Every year there is always another "next" player. Johnson could fit that bill this year. Johnson looks and plays like former LSU standout Glen "Big Baby" Davis. An engaging personality off the court, Johnson doesn't do a lot of talking on it. He spends most of his time using his big body to shield opponents so he can grab rebounds. Johnson often muscled his way to the rim for two points.
The North Carolina native is pushing the 300 pound mark, but his frame carries it well. Johnson is more of the exception than the rule with bigger, plus-sized post players. He moves with quickness, gets off the floor faster than you'd think and has surprisingly good mobility. Johnson is blessed with long arms and seemed to be an inch higher than his opponents for rebounds.
The Winston-Salem (N.C.) Prep prospect came into the Boo Williams Invitational with a number of mid-majors hot on his trail and a couple of high-majors sniffing around. Virginia Commonwealth, East Carolina, Fairfield and UNC Wilmington beat everyone to the punch. Now Virginia, Florida, Clemson and Virginia Tech have thrown a hat into the mix.
It will be interesting to see what coaches line up to see Johnson in action in two weeks at the Pittsburgh Jam Fest. Johnson he's trying to earn even more scholarship offers.
Players don't come out of nowhere anymore because of the 24/7 world of .com recruiting. But somehow, some way the big man from Alabama slid under the radar. Those days of being a little known prospect are over after a good weekend in Virginia.
Smith did what effective big men do. The Pleasant Grove High School prospect rebounded, blocked shots, set picks and was an enforcer inside the paint. He struggled with foul trouble because of his aggressive play, but he was consistently effective for the Alabama Challenge. Smith is still raw offensively and much better as a defensive post player at this stage.
He cut his teeth against some talented teams, and Smith was unfazed by his opponents. He tipped off his spring season on the right foot and has placed his name on must-see lists for a number of programs.
Few guards in the 32-team field had more of an impact on the game than the 5-foot-11 floor general from Chicago. In fact, one could argue that he was one of the top five players in the tournament from start to finish. Dillard was that impressive.
Dillard was the spark that pushed Mean Streets to the final, where the Chicago team was fewer than three seconds away from knocking off Boo Williams for the tourney title. Never rattled and never intimidated by the opposition, Dillard was calm in the pilot's chair and played a smart game in the backcourt.
Dillard was Mr. Big Shot when his squad needed a score. He also has several key assists to either Michael Dunnigan or Josh Crittle inside the paint. Dillard was great off the bounce, saw holes in the defense and exploded to the opening.

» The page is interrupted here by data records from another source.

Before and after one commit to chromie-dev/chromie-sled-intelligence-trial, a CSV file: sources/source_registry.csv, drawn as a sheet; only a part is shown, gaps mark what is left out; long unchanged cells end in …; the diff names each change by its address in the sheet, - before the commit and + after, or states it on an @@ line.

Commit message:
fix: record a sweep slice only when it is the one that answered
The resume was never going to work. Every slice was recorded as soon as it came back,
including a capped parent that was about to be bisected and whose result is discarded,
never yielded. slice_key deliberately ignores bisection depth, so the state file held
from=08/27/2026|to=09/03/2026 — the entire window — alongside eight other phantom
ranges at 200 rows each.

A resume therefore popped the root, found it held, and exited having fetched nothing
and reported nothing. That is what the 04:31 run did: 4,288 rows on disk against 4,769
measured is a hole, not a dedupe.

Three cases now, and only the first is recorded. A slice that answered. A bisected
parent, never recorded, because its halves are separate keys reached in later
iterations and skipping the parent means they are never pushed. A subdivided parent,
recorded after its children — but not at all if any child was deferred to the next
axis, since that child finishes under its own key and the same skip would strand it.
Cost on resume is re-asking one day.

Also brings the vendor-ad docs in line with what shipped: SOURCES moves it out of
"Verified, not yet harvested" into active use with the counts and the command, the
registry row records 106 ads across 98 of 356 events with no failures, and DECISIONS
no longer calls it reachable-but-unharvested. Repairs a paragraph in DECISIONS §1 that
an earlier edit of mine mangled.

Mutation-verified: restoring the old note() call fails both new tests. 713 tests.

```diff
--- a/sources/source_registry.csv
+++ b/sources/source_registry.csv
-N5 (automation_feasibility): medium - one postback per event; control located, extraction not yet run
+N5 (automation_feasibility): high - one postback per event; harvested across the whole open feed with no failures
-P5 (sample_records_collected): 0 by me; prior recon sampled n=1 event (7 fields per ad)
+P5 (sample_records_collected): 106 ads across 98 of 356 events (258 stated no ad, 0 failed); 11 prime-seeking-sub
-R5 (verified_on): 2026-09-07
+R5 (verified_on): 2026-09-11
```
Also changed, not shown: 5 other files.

As it stands now, the Homewood-Flossmoor point guard said he isn't focusing on recruiting. Odds are some high-major programs will have to ask some serious questions about whether the sub 6-footer can help them at their level. Dillard stepped up with his play and delivered.
While most of the top dogs in the 17-and-under division of the tournament were rising seniors, White proved that the kids are alright, too. The 15-year-old was very impressive over the span of six games, and certainly made a strong case for himself as one of the top prospects in the class of 2009.
White, a product of De LaSalle High School in Minneapolis, recorded three double-doubles for Howard Pulley and did a nice job of utilizing his inside-out abilities. He has a smooth perimeter game and a good burst of athleticism in the open floor. White can put the ball on the floor as well as stop and pop in the midrange.
Every bit the high-major prospect, White will be a name that is much discussed over the next two years. He has the makings to be a special player at the national level. He showed flashes of brilliance throughout the weekend and helped Howard Pulley claim the bronze division title.
After seeing Cheek last summer at the adidas Phenom150 camp, we knew he would be a player over time. Apparently, the St. Anthony's (N.J.) prospect has a quicker timetable than originally thought. The 6-foot-5 shooting guard helped put his Playaz club in the 16-and-under championship.
Offensively, the rail-thin guard put the ball on the floor with ease, attacked the basket and made some incredibly tough shots with his left hand. Cheek's aggressiveness put him on the line, where he was a perfect 8-for-8 in the championship game. Cheek scored 13 of his team's first 19 points in the title game.
The class of 2009 prospect has size, speed, scoring ability and two more years of intense instruction from his high school coach Bob Hurley, Sr., to improve his overall skill set. With added bulk to his long frame, Cheek will be a very attractive high-major prospect.